How to Covertly and Uniformly Scramble the 15 Puzzle and Rubik’s Cube

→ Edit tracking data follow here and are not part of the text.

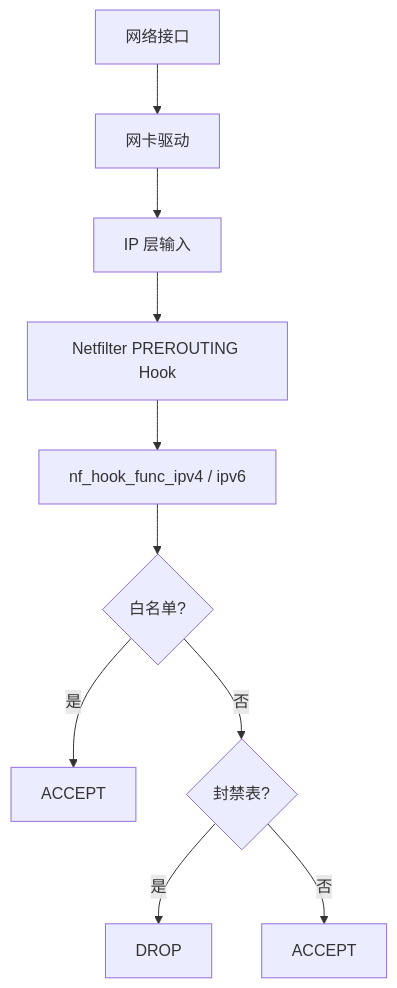
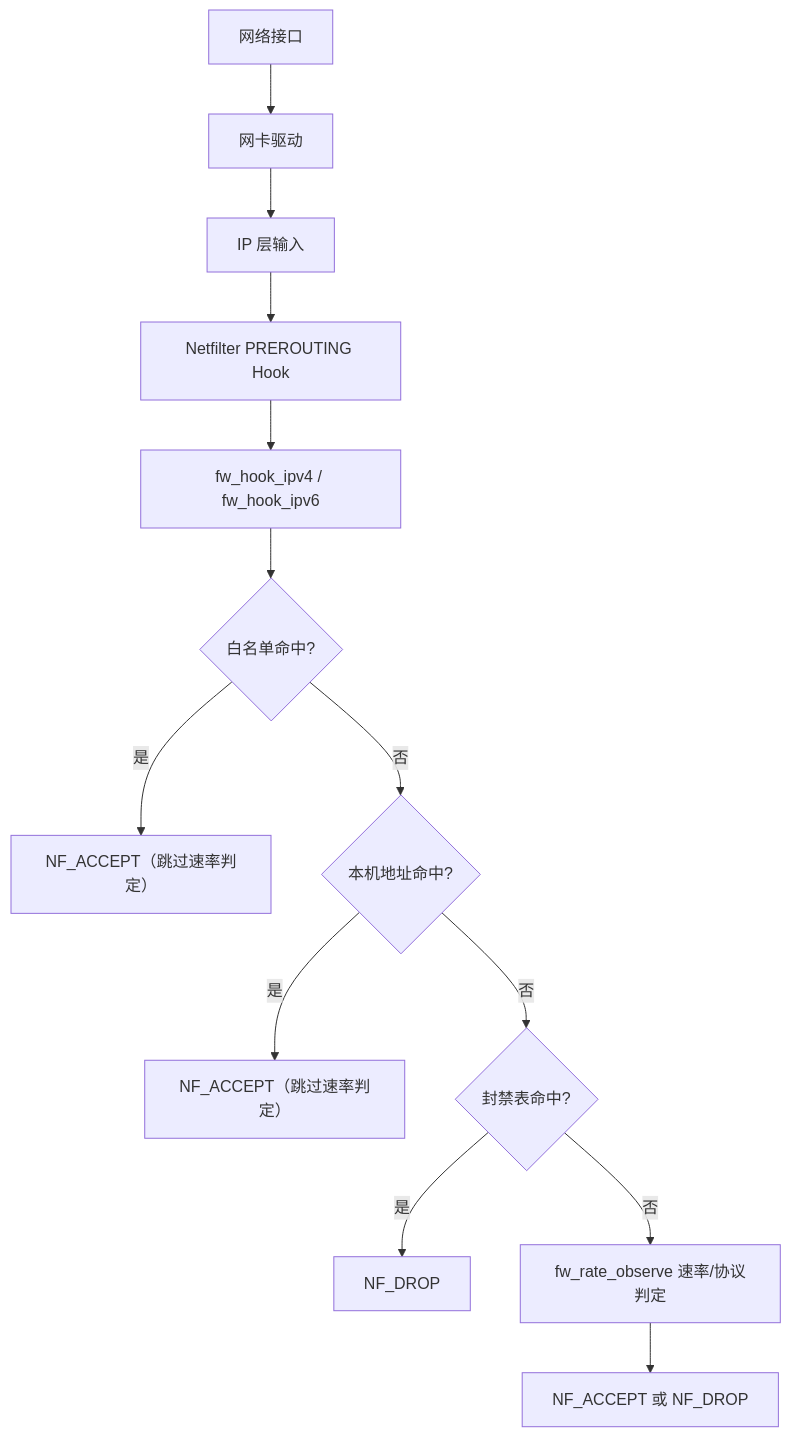
One commit to SnowCore8/linux-firewall-kmod changed the first of 6 diagrams in docs/zh/architecture/data-flow.md. Above: the diagram before and after it, drawn with Mermaid. The commit also changed other lines of this file and 1 other file, not shown here.

````diff
--- a/docs/zh/architecture/data-flow.md
+++ b/docs/zh/architecture/data-flow.md
@@ -9,12 +15,15 @@
 ```mermaid
 graph TB
     A["网络接口"] --> B["网卡驱动"]
     B --> C["IP 层输入"]
     C --> D["Netfilter PREROUTING Hook"]
-    D --> E["nf_hook_func_ipv4 / ipv6"]
-    E --> F{"白名单?"}
-    F -->|是| G["ACCEPT"]
-    F -->|否| H{"封禁表?"}
-    H -->|是| I["DROP"]
-    H -->|否| J["ACCEPT"]
+    D --> E["fw_hook_ipv4 / fw_hook_ipv6"]
+    E --> F{"白名单命中?"}
+    F -->|是| G["NF_ACCEPT（跳过速率判定）"]
+    F -->|否| H{"本机地址命中?"}
+    H -->|是| I["NF_ACCEPT（跳过速率判定）"]
+    H -->|否| J{"封禁表命中?"}
+    J -->|是| K["NF_DROP"]
+    J -->|否| L["fw_rate_observe 速率/协议判定"]
+    L --> M["NF_ACCEPT 或 NF_DROP"]
 ```
````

Authors Kazumasa Shinagawa , Kazuki Kanai , Kengo Miyamoto , Koji Nuida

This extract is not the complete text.